The value can vary depending on the vehicle’s condition. It’s generally more beneficial for the owner to purchase agreed value exotic car insurance. This is especially true if you’ve done additional work on your car.
You’ll typically need to take detailed pictures of your car’s interior, exterior and engine. A representative from the insurance company may come to you in person to analyze the value and condition of the vehicle.
You should also have your car appraised by a third party. Providing an appraisal will help the insurance company come up with the agreed value.
Once you have purchased a policy, you should reevaluate your car’s worth annually. Your insurance policy should reflect the work that you do to keep your car in optimal condition. As the years go by, a well-maintained exotic car should increase in price.
Exotic Car Insurance Cost
The price of exotic car insurance varies widely. It’s not easy to find this information on the internet because exotic vehicles are so rare. That’s why it’s essential to work with an experienced insurance broker.
Common luxury cars usually command an insurance premium of $3,000 to $5,000 a year.
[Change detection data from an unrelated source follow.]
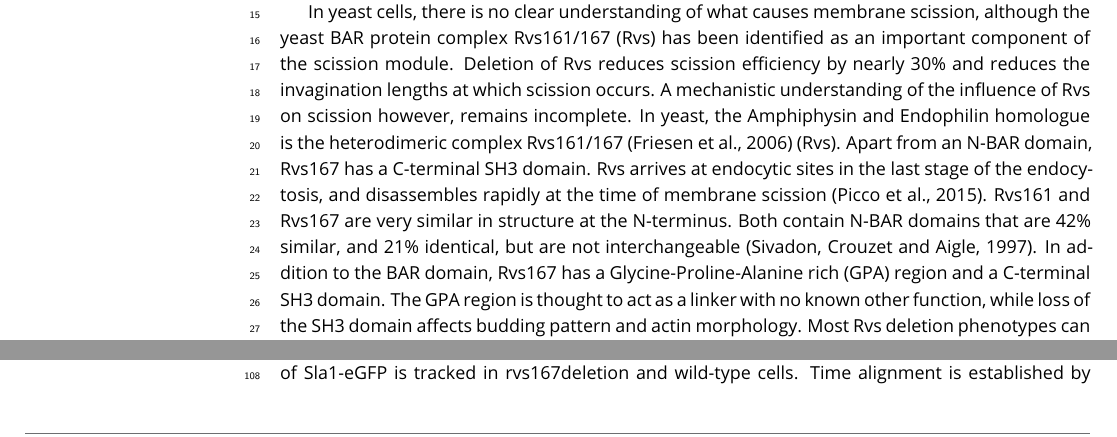
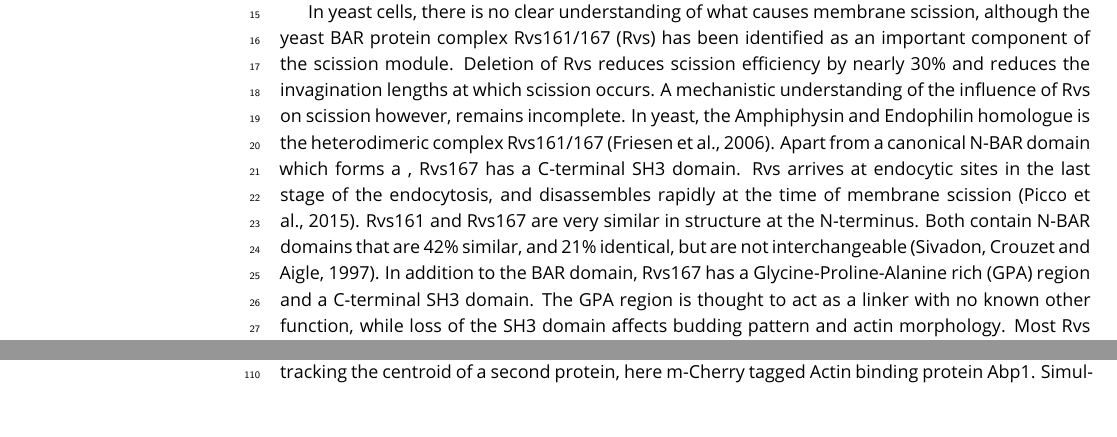
Before and after one commit to deepikaamenon/scission_paper, a LaTeX document (main.tex): two parts of pages 1 and 4 of 8 before the commit and two parts of pages 1 and 5 of 8 after it, joined at a grey line, cut so that both start at the same text, the shorter picture padded with empty space. Compiled offline with pdfLaTeX.

Commit message:
txs auto checkin

```diff
--- a/main.tex
+++ b/main.tex
@@ -53,7 +53,7 @@ This is not going to elife
 
 In Clathrin-mediated endocytosis, a flat plasma membrane is pulled into a tubular invagination that eventually forms a vesicle. Forces that drive the transition from invagination to spherical vesicle in mammalian cells are provided by the GTPase Dynamin, that acts in concert with crescent-shaped BAR proteins. In yeast cells, what causes membrane scission is unclear. The final stage of vesicle formation in mammalian clathrin-mediated endocytosis is now understood to be driven primarily by the GTPase Dynamin, in concert with BAR proteins.
 
-In yeast cells, there is no clear understanding of what causes membrane scission, although the yeast BAR protein complex Rvs161/167 (Rvs) has been identified as an important component of the scission module. Deletion of Rvs reduces scission efficiency by nearly 30\% and reduces the invagination lengths at which scission occurs. A mechanistic understanding of the influence of Rvs on scission however, remains incomplete. In yeast, the Amphiphysin and Endophilin homologue is the heterodimeric complex Rvs161/167 (Friesen et al., 2006) (Rvs). Apart from an N-BAR domain, Rvs167 has a C-terminal SH3 domain. Rvs arrives at endocytic sites in the last stage of the endocytosis, and disassembles rapidly at the time of membrane scission (Picco et al., 2015). Rvs161 and Rvs167 are very similar in structure at the N-terminus. Both contain N-BAR domains that are 42\% similar, and 21\% identical, but are not interchangeable (Sivadon, Crouzet and Aigle, 1997). In addition to the BAR domain, Rvs167 has a Glycine-Proline-Alanine rich (GPA) region and a C-terminal SH3 domain. The GPA region is thought to act as a linker with no known other function, while loss of the SH3 domain affects budding pattern and actin morphology. Most Rvs deletion phenotypes can however, be rescued by expression of the BAR domain alone (Sivadon, Crouzet and Aigle, 1997), suggesting that the BAR domains are the main functional unit of the complex. Homology modelling has shown that the BAR domain of Rvs167 is similar to amphiphysin and endophilin (Youn et al., 2010), and is therefore likely to function similarly to the mammalian homologues. In keeping with this theory, Rvs has been shown to tubulate liposomes in vitro (Youn et al., 2010). While it is known to be involved in the last stages of endocytosis, how the Rvs complex affects scission, and what eventually causes membrane scission are the major questions addressed in this work.
+In yeast cells, there is no clear understanding of what causes membrane scission, although the yeast BAR protein complex Rvs161/167 (Rvs) has been identified as an important component of the scission module. Deletion of Rvs reduces scission efficiency by nearly 30\% and reduces the invagination lengths at which scission occurs. A mechanistic understanding of the influence of Rvs on scission however, remains incomplete. In yeast, the Amphiphysin and Endophilin homologue is the heterodimeric complex Rvs161/167 (Friesen et al., 2006). Apart from a canonical N-BAR domain which forms a , Rvs167 has a C-terminal SH3 domain. Rvs arrives at endocytic sites in the last stage of the endocytosis, and disassembles rapidly at the time of membrane scission (Picco et al., 2015). Rvs161 and Rvs167 are very similar in structure at the N-terminus. Both contain N-BAR domains that are 42\% similar, and 21\% identical, but are not interchangeable (Sivadon, Crouzet and Aigle, 1997). In addition to the BAR domain, Rvs167 has a Glycine-Proline-Alanine rich (GPA) region and a C-terminal SH3 domain. The GPA region is thought to act as a linker with no known other function, while loss of the SH3 domain affects budding pattern and actin morphology. Most Rvs deletion phenotypes can however, be rescued by expression of the BAR domain alone (Sivadon, Crouzet and Aigle, 1997), suggesting that the BAR domains are the main functional unit of the complex. Homology modelling has shown that the BAR domain of Rvs167 is similar to amphiphysin and endophilin (Youn et al., 2010), and is therefore likely to function similarly to the mammalian homologues. In keeping with this theory, Rvs has been shown to tubulate liposomes in vitro (Youn et al., 2010). While it is known to be involved in the last stages of endocytosis, how the Rvs complex affects scission, and what eventually causes membrane scission are the major questions addressed in this work.
 
 We found that arrival of Rvs to endocytic sites is timed by its BAR domain. The BAR domain senses a particular membrane shape, and Rvs is recruited to endocytic sites once this shape is acquired. Notably, a second domain of Rvs167, the SH3 domain, affects localization efficiency of Rvs and also influences invagination dynamics. This indicates that both BAR and SH3 domains are important for the role of Rvs as a regulator of the scission machinery
 We have tested current models of membrane scission, and find that deleting yeast synaptojanins or dynamin does not change scission dynamics. Interfacial forces at lipid boundaries are therefore unlikely to be sufficient for scission,
```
Rarer, high-performance vehicles might cost $20,000 annually to protect.
Premiums are higher than those for standard cars because the value of an exotic vehicle is so high. But insurance companies also assume that someone who buys an exotic car engages in riskier behavior than the average person.
Even if you don’t drive your exotic car frequently, you need to protect it from theft, vandalism and other losses. The ways that you store and use your car affect exotic car insurance costs.
You can reduce the cost of exotic car insurance premiums in a few ways. You might want to take a driving course that’s geared toward high-performance vehicles.
You should also make sure that you’re opting for the appropriate levels of coverage. Shop around to make sure that you’re getting the best prices.
Some policies offer limitations that could reduce your premiums. If you choose a plan that limits your mileage or the number of drivers for the vehicle, you could be eligible for discounts.
Opinions expressed in this article are solely the author’s opinion. Not intended to provide the reader with legal or any other professional advice. Should you need advice or opinion, consult with a qualified professional to address your specific needs.